Nothing wrong with visual diversity, but I’m wondering how cultural diversity (beyond lots of cool ethnic restaurants) is working out. I personally like to be able to talk to neighbors on the same cultural wavelength. They don’t ALL have to be, but for comfort, most of them should. Not a lot to ask for in your own country imo.

Most of these skilled Asian immigrants, desire and are prepared for new cultures and diversity by choice. Their countrymen who aren’t, just don’t come. What choice do Americans have?
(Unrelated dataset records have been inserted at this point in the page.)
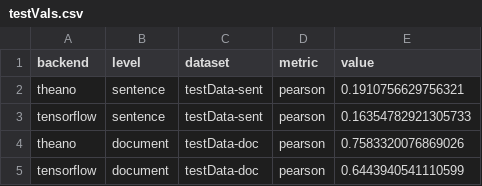
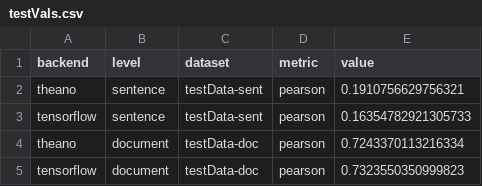
Before and after one commit to RSE-Sheffield/nmt-keras, a CSV file: utils/testVals.csv, drawn as a sheet.

Commit message:
update doc testVals for new models

```diff
--- a/utils/testVals.csv
+++ b/utils/testVals.csv
@@ -3,3 +3,3 @@ theano,sentence,testData-sent,pearson,0.1910756629756321
 tensorflow,sentence,testData-sent,pearson,0.16354782921305733
-theano,document,testData-doc,pearson,0.7583320076869026
-tensorflow,document,testData-doc,pearson,0.6443940541110599
+theano,document,testData-doc,pearson,0.7243370113216334
+tensorflow,document,testData-doc,pearson,0.7323550350999823
```
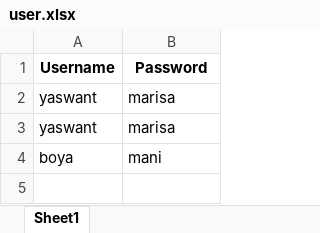
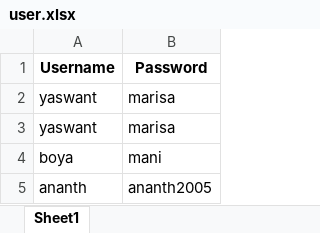
Before and after one commit to CHANDU-4706/Cyber-bullying-detection-, an Excel workbook: user.xlsx, sheet Sheet1, drawn as a sheet; values as stored, in another font and other column widths than the file's, no borders; the diff names each change by its address in the sheet, - before the commit and + after, or states it on an @@ line.

```diff
--- a/user.xlsx (sheet Sheet1)
+++ b/user.xlsx (sheet Sheet1)
+row 5: ananth | ananth2005
```
Also changed, not shown: 3 other files.
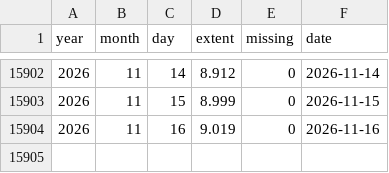
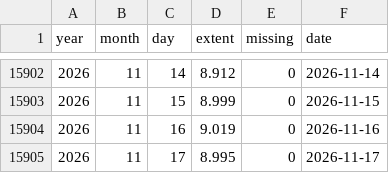
Before and after one commit to kwebercc/cs-observable-data, a CSV file: data/seaice_arctic.csv, drawn as a sheet; only a part is shown, gaps mark what is left out.

```diff
--- a/data/seaice_arctic.csv
+++ b/data/seaice_arctic.csv
@@ -15904 +15904,2 @@ year,month,day,extent,missing,date
 2026,11,16,9.019,0,2026-11-16
+2026,11,17,8.995,0,2026-11-17
```
Also changed, not shown: 4 other files.
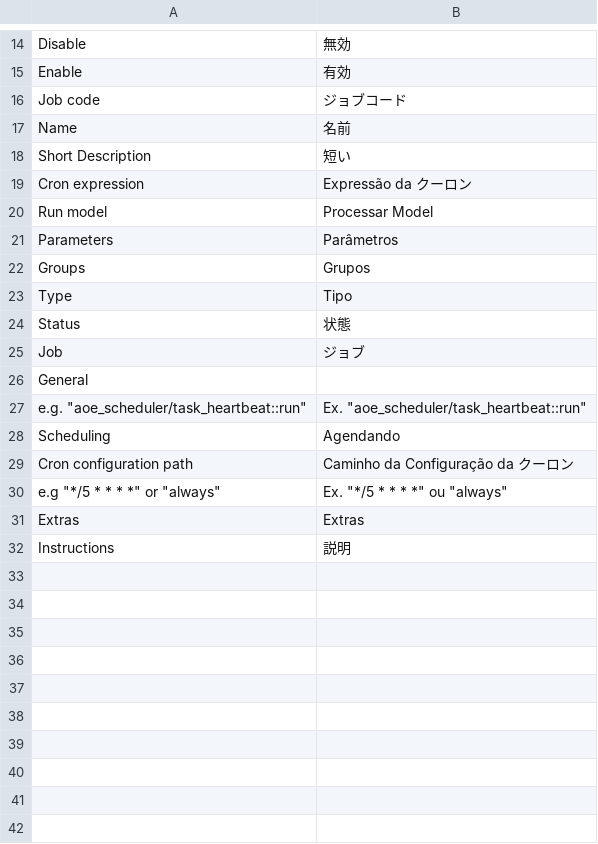
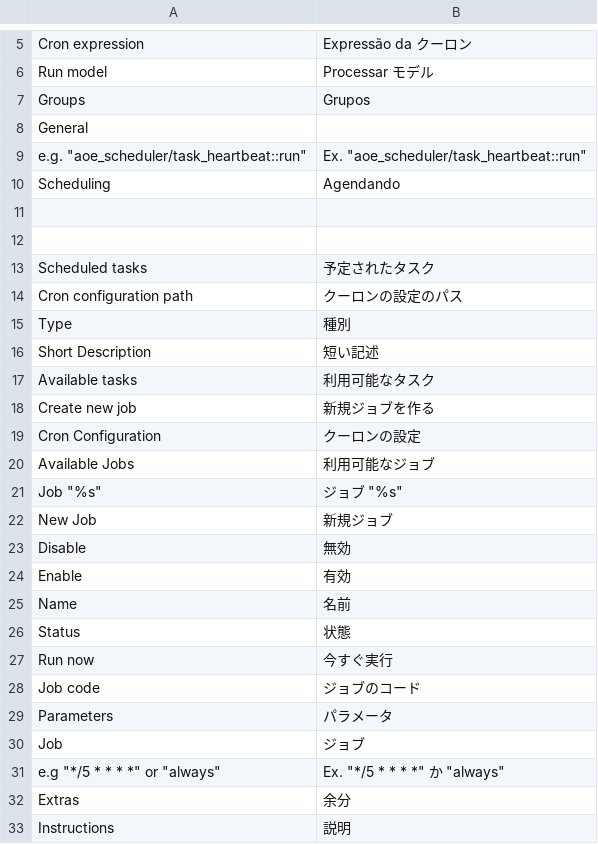
Before and after one commit to AOEpeople/Aoe_Scheduler, a CSV file: app/locale/ja_JP/Aoe_Scheduler.csv, drawn as a sheet; only a part is shown, gaps mark what is left out; the diff covers the shown part only.

Commit message:
Japanese translation part 2

```diff
--- a/app/locale/ja_JP/Aoe_Scheduler.csv
+++ b/app/locale/ja_JP/Aoe_Scheduler.csv
@@ -14,13 +5,4 @@
-"Disable","無効"
-"Enable","有効"
-"Job code","ジョブコード"
-"Name","名前"
-"Short Description","短い "
 "Cron expression","Expressão da クーロン"
-"Run model","Processar Model"
-"Parameters","Parâmetros"
+"Run model","Processar モデル"
 "Groups","Grupos"
-"Type","Tipo"
-"Status","状態"
-"Job","ジョブ"
 "General",""
@@ -28,5 +10,24 @@
 "Scheduling","Agendando"
-"Cron configuration path","Caminho da Configuração da クーロン"
-"e.g ""*/5 * * * *"" or ""always""","Ex. ""*/5 * * * *"" ou ""always"""
-"Extras","Extras"
+
+
+"Scheduled tasks","予定されたタスク"
+"Cron configuration path","クーロンの設定のパス "
+"Type","種別"
+"Short Description","短い記述"
+"Available tasks","利用可能なタスク"
+"Create new job","新規ジョブを作る"
+"Cron Configuration","クーロンの設定"
+"Available Jobs","利用可能なジョブ"
+"Job ""%s""","ジョブ ""%s"""
+"New Job","新規ジョブ"
+"Disable","無効"
+"Enable","有効"
+"Name","名前"
+"Status","状態"
+"Run now","今すぐ実行"
+"Job code","ジョブのコード"
+"Parameters","パラメータ"
+"Job","ジョブ"
+"e.g ""*/5 * * * *"" or ""always""","Ex. ""*/5 * * * *"" か ""always"""
+"Extras","余分"
 "Instructions","説明"
```
Also changed, not shown: 4 removed rows elsewhere in this file.
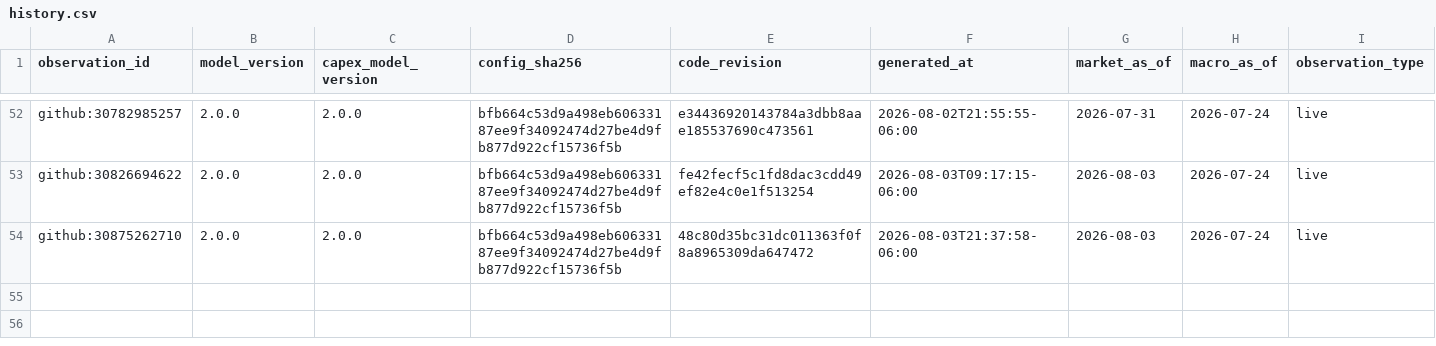
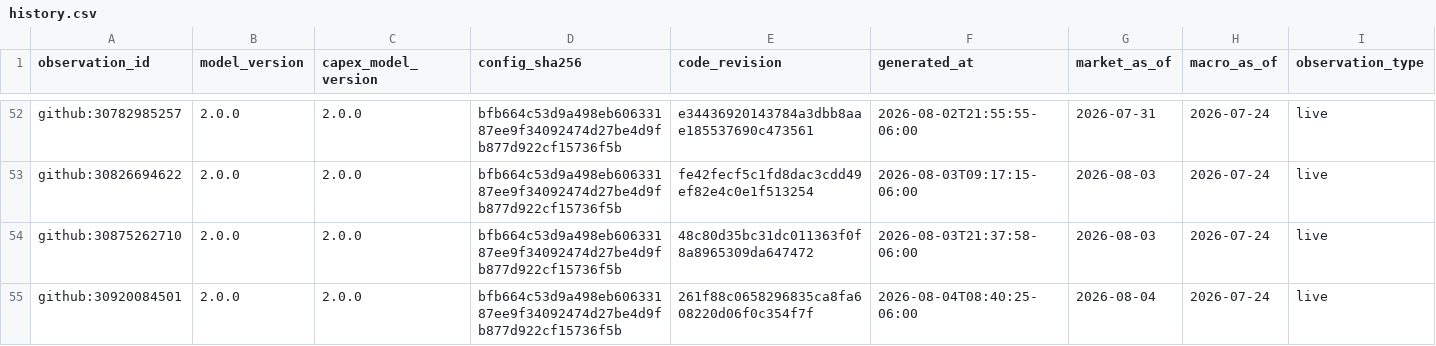
Before and after one commit to Bluxor-ai/radar-de-la-burbuja-ia, a CSV file: data/history.csv, drawn as a sheet; only a part is shown, gaps mark what is left out; rows hold the shown columns only; the diff names each change by its address in the sheet, - before the commit and + after, or states it on an @@ line.

```diff
--- a/data/history.csv
+++ b/data/history.csv
+row 55: github:30920084501 | 2.0.0 | 2.0.0 | bfb664c53d9a498eb60633187ee9f34092474d27be4d9fb877d922cf15736f5b | 261f88c0658296835ca8fa608220d06f0c354f7f | 2026-08-04T08:40:25-06:00 | 2026-08-04 | 2026-07-24 | live
```
Also changed, not shown: data/gpu_price_history.csv, public/gpu_price_history.csv, 6 other files.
Though the children of these highly educated Asians in John’s Creek (for example) will grow up into the main steam and add to the areas brain power.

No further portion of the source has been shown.